221 a microcontroller using economical but lossy
222 multiplication and integration (to the best of my
223 knowledge, this insight does not exist anywhere).
225 <mv>\textbf{Volume \vconzeroroman{}: \vconzerotitle{}}
226 <sv>\textbf{Part I: Concepts}
227 \marginpar{\textbf{Book Contents}}
228 contains an introduction to the challenges of small microcontroller work.
229 \begin{itemize}
230 \item \textbf{Chapter\;\ref{cint0}, \cintzerotitle{}} explains the scope of the book
231 and what is meant by \emph{small microcontroller work}.
232 \item \textbf{Chapter\;\ref{chgr0}, \chgrzerotitle{}} provides my personal
233 interpretation of the
234 Holy Grail of embedded real-time software---that is, what is
235 desirable and undesirable and what fundamental goals
236 exist. In this chapter, I deal primarily in paradigms of
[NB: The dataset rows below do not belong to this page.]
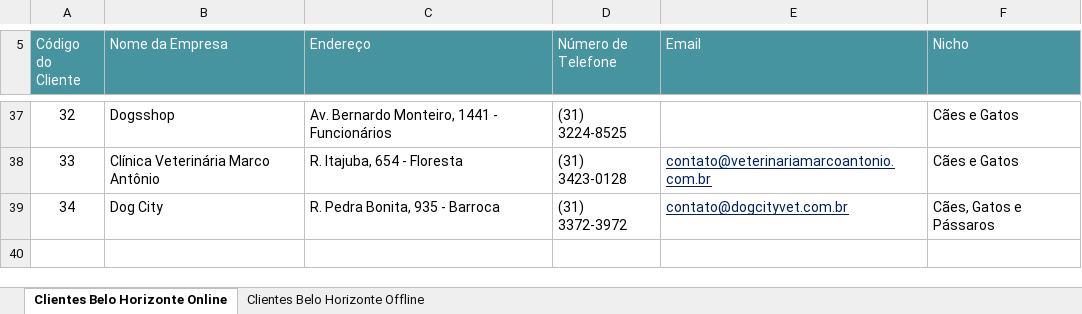
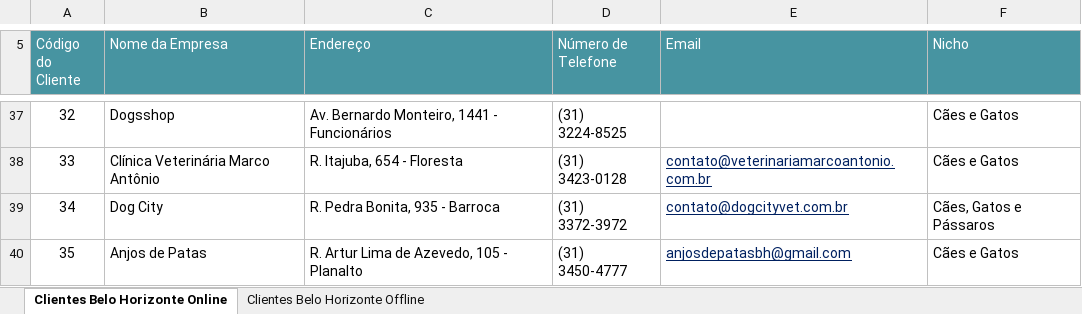
Before and after one commit to crashforce/portalpet, an Excel workbook: Clientes.xlsx, sheet Clientes Belo Horizonte Online, drawn as a sheet; only a part is shown, gaps mark what is left out; values as stored, in another font and other column widths than the file's, no borders; table styles not drawn; the diff names each change by its address in the sheet, - before the commit and + after, or states it on an @@ line.

Commit message:
Lista Sendo Atualizada Online e Offline

```diff
--- a/Clientes.xlsx (sheet Clientes Belo Horizonte Online)
+++ b/Clientes.xlsx (sheet Clientes Belo Horizonte Online)
+row 40: 35 | Anjos de Patas | R. Artur Lima de Azevedo, 105 - Planalto | (31) 3450-4777 | anjosdepatasbh@gmail.com | Cães e Gatos
```
Also changed, not shown: sheet Clientes Belo Horizonte Offline.
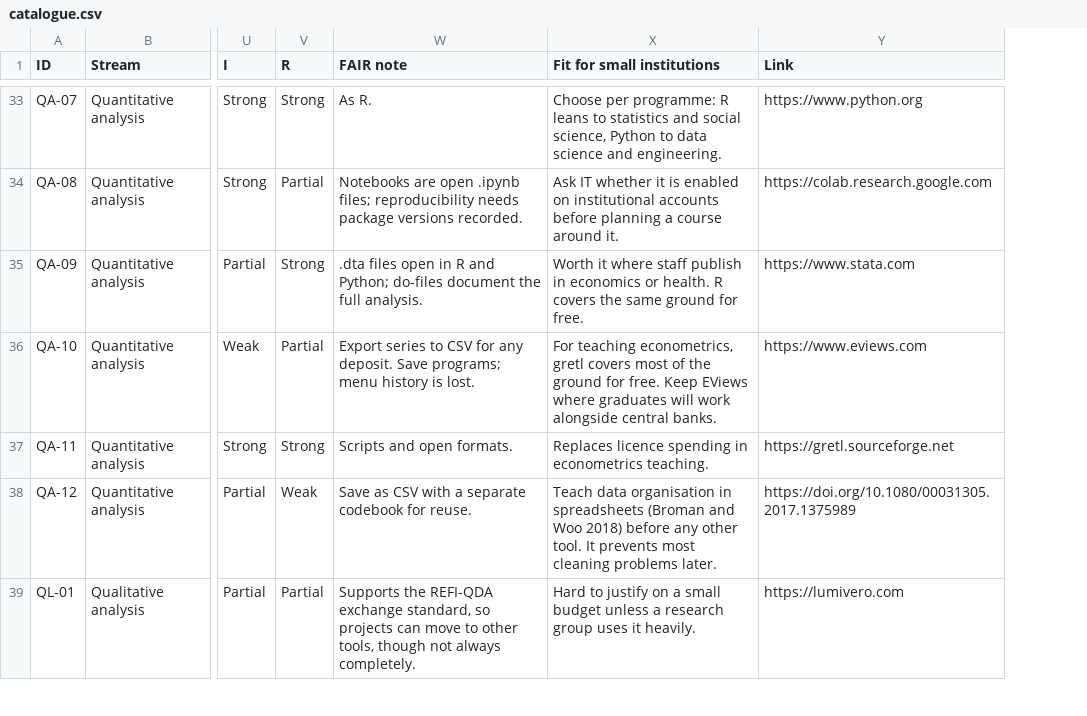
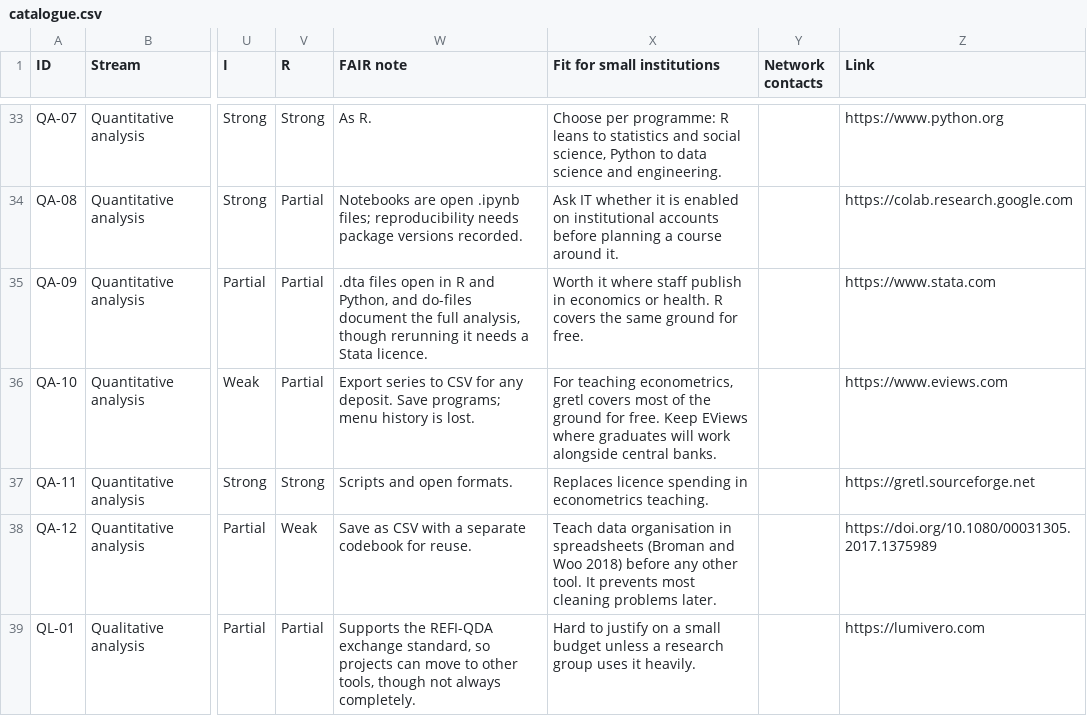
Before and after one commit to University-of-Aruba/dcdc.network, a CSV file: tools/data/catalogue.csv, drawn as a sheet; only a part is shown, gaps mark what is left out; the diff covers the shown part only; the diff names each change by its address in the sheet, - before the commit and + after, or states it on an @@ line.

```diff
--- a/tools/data/catalogue.csv
+++ b/tools/data/catalogue.csv
+column Y (Network contacts), empty
-V35 (R): Strong
+V35 (R): Partial
-W35 (FAIR note): …R and Python; do-files document the full analysis.
+W35 (FAIR note): …R and Python, and do-files document the full analysis, though rerunning it needs a Stata licence.
```
Also changed, not shown: 39 edited cells elsewhere in this file, 4 other files.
237 thought and
238 unattainable goals.
239 \end{itemize}
241 <mv>\textbf{Volume \vmfrzeroroman{}: \vmfrzerotitle{}}
242 <sv>\textbf{Part II: Mathematical Frameworks}
243 contains key mathematical frameworks and
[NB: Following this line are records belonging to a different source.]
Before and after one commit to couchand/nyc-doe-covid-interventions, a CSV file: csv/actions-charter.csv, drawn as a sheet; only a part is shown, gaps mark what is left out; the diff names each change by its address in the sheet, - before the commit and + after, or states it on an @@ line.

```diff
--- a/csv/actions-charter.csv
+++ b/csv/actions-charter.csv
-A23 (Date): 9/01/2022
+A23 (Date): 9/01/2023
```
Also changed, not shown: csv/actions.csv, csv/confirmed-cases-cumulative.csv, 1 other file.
244 results that are divorced from any specific problem.
245 \begin{itemize}
246 \item \textbf{Chapter\;\ref{cpri0}, \cprizerotitle{}} presents results surrounding
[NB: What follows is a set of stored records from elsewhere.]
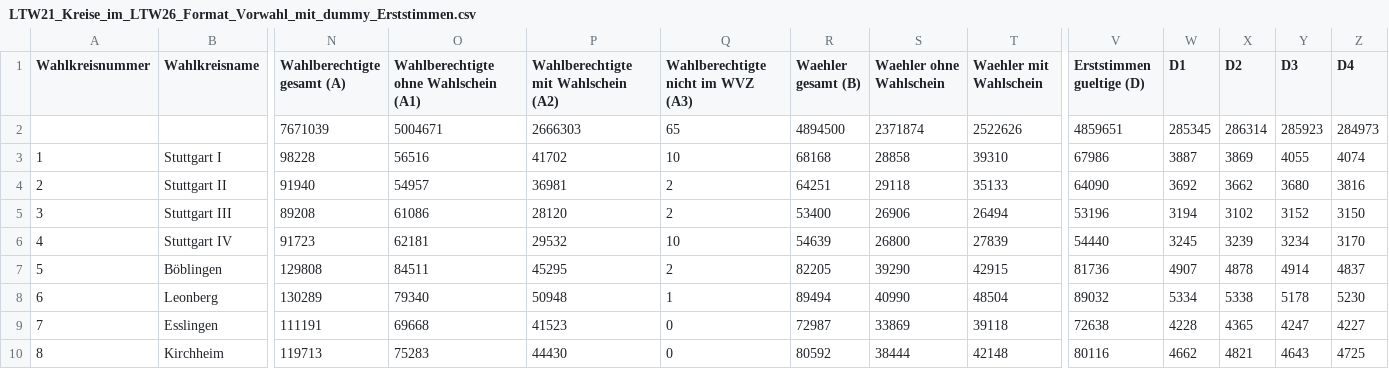
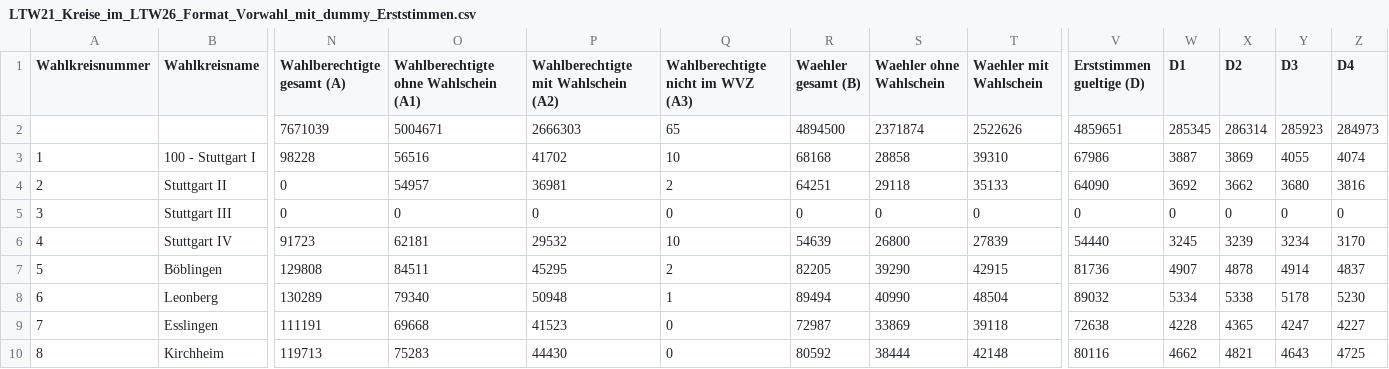
Before and after one commit to zykel/random_data, a CSV file: experimental-test-datasets/municipality-statuses/faulty/LTW21_Kreise_im_LTW26_Format_Vorwahl_mit_dummy_Erststimmen.csv, drawn as a sheet; only a part is shown, gaps mark what is left out; the diff covers the shown part only; the diff names each change by its address in the sheet, - before the commit and + after, or states it on an @@ line.

Commit message:
faulty 1

```diff
--- a/experimental-test-datasets/municipality-statuses/faulty/LTW21_Kreise_im_LTW26_Format_Vorwahl_mit_dummy_Erststimmen.csv
+++ b/experimental-test-datasets/municipality-statuses/faulty/LTW21_Kreise_im_LTW26_Format_Vorwahl_mit_dummy_Erststimmen.csv
-B3 (Wahlkreisname): Stuttgart I
+B3 (Wahlkreisname): 100 - Stuttgart I
-N4 (Wahlberechtigte gesamt (A)): 91940
+N4 (Wahlberechtigte gesamt (A)): 0
-N5 (Wahlberechtigte gesamt (A)): 89208
+N5 (Wahlberechtigte gesamt (A)): 0
-O5: 61086
+O5: 0
-P5: 28120
+P5: 0
-Q5: 2
+Q5: 0
-R5 (Waehler gesamt (B)): 53400
+R5 (Waehler gesamt (B)): 0
-S5 (Waehler ohne Wahlschein): 26906
+S5 (Waehler ohne Wahlschein): 0
-T5 (Waehler mit Wahlschein): 26494
+T5 (Waehler mit Wahlschein): 0
-V5 (Erststimmen gueltige (D)): 53196
+V5 (Erststimmen gueltige (D)): 0
-W5 (D1): 3194
+W5 (D1): 0
-X5 (D2): 3102
+X5 (D2): 0
-Y5 (D3): 3152
+Y5 (D3): 0
-Z5 (D4): 3150
+Z5 (D4): 0
```
Also changed, not shown: 25 edited cells elsewhere in this file, 1 other file.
247 properties of integers and prime and composite numbers.
248 \item \textbf{Chapter\;\ref{cfry0}, \cfryzerotitle{}} presents results surrounding
249 the \index{Farey series}Farey series. The Farey series, which is the
250 ordered set of rational numbers with a certain maximum denominator,
251 forms the basis for some techniques of rational approximation.
252 \item \textbf{Chapter\;\ref{ccfr0}, \ccfrzerotitle{}} presents results surrounding
253 \index{continued fractions}continued fractions. The apparatus of continued
254 fractions provides the best algorithm for finding Farey neighbors and hence
255 best rational approximations.
256 \item \textbf{Chapter\;\ref{cbal0}, \cbalzerotitle{}} presents results surrounding
257 Boolean algebra. Traditionally, Boolean algebra and the study of Boolean
258 functions is associated with digital hardware design, but results and
259 algorithms involving the simplification of Boolean functions also have
260 application to the simplification of software control flow constructs.
261 \item \textbf{Chapter\;\ref{cqua0}, \cquazerotitle{}} presents results surrounding
262 the analysis of calculation error introduced by \emph{quantization}, the
263 unavoidable mapping from $\vworkrealset{}$ to $\vworkintset{}$ that must occur
264 as signals from the external world, which are usually continuous in nature,
265 are converted and processed by a microcontroller, which can inherently manipulate
266 only integers.
267 \item \textbf{Chapter\;\ref{cmtn0}, \cmtnzerotitle{}} presents miscellaneous results
268 from number theory which are useful or interesting, but awkward to
269 categorize.
270 \end{itemize}
273 <mv>\textbf{Volume \vcswzeroroman{}: \vcswzerotitle{}}
274 <sv>\textbf{Part III: Construction Of Embedded Software}
275 details the way embedded systems are (or should be)
276 constructed in practice.
277 \begin{itemize}
278 \item \textbf{Chapter\;\ref{cpco0}, \cpcozerotitle{}} outlines many aspects of
279 the way that embedded software is constructed (or should be constructed)
280 in practice.
282 \item \textbf{Chapter\;\ref{csoc0}, \csoczerotitle{}} treats issues specific to
283 the support of peripherals that are usually located on the same silicon
284 die as the microcontroller, such as hardware watchdogs or EEPROM.
286 \item \textbf{Chapter\;\ref{csoc1}, \csoconetitle{}} treats issues specific to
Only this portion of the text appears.